SOURCE MATERIAL:
┄┄┄┄┄┄┄┄┄┄

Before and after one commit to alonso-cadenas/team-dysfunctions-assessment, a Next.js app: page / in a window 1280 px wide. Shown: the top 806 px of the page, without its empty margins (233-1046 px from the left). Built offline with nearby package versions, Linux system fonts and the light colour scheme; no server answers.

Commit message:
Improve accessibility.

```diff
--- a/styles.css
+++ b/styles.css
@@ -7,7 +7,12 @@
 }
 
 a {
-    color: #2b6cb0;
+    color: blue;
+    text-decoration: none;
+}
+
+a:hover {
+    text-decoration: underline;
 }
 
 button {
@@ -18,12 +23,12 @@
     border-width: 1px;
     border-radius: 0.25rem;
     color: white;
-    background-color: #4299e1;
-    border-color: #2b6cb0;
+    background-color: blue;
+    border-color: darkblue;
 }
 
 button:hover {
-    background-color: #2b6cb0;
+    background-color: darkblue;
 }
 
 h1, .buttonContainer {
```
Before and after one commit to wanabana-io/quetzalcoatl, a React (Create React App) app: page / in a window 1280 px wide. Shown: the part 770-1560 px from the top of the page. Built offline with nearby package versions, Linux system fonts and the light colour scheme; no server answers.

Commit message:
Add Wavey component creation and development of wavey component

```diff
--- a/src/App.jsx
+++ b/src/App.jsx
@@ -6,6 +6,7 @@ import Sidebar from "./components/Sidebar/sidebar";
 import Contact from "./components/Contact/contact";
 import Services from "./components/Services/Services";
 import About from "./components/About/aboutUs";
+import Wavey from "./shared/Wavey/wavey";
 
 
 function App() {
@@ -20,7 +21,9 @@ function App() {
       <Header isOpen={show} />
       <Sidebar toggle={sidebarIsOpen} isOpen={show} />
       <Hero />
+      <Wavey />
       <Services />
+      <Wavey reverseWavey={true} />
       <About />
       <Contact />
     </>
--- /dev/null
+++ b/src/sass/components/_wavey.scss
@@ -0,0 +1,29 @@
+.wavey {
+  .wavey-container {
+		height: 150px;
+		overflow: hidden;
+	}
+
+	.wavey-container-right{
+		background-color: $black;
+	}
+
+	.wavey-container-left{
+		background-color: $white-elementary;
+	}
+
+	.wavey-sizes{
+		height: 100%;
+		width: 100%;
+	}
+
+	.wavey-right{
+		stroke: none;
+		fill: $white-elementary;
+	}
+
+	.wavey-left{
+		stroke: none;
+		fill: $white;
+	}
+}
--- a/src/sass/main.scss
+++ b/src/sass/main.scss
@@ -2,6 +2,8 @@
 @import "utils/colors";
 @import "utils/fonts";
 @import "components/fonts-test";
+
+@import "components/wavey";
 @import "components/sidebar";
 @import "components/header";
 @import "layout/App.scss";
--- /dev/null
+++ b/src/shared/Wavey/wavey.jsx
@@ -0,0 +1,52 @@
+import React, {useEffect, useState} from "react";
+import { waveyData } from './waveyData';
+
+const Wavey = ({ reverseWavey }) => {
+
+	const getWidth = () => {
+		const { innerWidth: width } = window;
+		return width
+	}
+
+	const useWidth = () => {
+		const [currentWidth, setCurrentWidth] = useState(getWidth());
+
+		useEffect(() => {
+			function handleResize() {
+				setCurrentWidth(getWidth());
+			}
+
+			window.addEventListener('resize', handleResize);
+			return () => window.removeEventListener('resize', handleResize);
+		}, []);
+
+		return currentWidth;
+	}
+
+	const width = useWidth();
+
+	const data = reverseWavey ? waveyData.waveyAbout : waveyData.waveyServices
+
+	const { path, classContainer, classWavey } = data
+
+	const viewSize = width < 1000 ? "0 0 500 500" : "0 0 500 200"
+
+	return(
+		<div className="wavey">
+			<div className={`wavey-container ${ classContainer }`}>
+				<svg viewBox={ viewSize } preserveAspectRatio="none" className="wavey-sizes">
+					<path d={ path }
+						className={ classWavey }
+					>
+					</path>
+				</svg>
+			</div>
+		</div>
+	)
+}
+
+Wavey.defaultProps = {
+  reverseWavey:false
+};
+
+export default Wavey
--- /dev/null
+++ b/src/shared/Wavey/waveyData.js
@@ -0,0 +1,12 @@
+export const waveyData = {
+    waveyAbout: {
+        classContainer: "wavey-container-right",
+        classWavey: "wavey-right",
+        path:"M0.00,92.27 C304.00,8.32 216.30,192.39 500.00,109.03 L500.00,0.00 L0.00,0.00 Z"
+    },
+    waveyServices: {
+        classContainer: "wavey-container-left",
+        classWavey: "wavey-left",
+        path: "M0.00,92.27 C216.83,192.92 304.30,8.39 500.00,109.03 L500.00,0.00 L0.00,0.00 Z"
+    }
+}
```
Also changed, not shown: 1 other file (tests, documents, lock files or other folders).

┄┄┄┄┄┄┄┄┄┄

EXERCISE GOAL: Using the material above, tally each line where the word "getWidth" appears. Reply with the total only.

WRITTEN SOLUTION: 3